Exercise: If a line of the data below holds the string "ResponsiveContainer", copy it.

(Beginning of Provided data)

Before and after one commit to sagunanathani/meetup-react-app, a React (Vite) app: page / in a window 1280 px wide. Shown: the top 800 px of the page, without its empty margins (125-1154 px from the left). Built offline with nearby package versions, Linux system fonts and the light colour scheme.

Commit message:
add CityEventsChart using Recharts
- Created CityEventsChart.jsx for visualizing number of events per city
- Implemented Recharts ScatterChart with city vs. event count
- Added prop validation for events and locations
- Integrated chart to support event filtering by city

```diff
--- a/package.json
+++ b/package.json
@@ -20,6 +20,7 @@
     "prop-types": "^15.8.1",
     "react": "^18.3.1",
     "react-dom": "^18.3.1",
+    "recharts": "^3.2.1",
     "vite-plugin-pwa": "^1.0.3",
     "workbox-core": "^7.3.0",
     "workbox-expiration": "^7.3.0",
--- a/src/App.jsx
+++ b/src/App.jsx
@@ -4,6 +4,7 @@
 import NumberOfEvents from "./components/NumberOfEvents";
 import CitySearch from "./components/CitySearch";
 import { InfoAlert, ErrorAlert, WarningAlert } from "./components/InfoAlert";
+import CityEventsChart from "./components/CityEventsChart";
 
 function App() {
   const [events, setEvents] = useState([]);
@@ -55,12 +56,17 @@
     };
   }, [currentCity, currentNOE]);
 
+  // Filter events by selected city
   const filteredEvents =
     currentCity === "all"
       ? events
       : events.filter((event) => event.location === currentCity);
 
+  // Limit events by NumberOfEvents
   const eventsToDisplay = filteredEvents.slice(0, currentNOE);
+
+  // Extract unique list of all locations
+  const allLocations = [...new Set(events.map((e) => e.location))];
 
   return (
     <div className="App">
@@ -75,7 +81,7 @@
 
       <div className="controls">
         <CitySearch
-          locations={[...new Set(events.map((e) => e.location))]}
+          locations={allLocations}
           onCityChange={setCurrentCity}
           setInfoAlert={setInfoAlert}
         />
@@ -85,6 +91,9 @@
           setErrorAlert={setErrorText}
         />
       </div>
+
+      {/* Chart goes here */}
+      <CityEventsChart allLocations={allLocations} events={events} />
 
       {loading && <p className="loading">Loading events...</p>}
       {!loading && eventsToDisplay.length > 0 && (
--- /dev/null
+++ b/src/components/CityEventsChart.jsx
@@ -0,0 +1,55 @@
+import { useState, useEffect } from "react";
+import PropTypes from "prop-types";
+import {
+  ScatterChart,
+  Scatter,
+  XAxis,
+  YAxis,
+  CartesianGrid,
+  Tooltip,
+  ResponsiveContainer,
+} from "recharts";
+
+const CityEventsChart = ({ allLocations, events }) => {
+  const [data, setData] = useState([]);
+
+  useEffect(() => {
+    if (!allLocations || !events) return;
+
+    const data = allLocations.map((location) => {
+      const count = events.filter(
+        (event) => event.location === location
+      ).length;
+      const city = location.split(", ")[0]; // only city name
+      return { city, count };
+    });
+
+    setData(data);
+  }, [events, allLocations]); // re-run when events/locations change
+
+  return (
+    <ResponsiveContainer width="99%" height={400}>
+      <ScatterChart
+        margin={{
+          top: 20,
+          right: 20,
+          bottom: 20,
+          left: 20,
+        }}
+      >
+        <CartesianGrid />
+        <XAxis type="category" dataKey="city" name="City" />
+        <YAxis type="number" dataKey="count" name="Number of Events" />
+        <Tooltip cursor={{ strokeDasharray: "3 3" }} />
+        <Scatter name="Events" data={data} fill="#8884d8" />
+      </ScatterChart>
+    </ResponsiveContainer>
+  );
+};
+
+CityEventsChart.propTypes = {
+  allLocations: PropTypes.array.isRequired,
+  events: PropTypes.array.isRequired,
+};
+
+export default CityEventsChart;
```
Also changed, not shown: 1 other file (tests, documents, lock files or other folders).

(End of Provided data)

Final answer:
+  ResponsiveContainer,
+    <ResponsiveContainer width="99%" height={400}>
+    </ResponsiveContainer>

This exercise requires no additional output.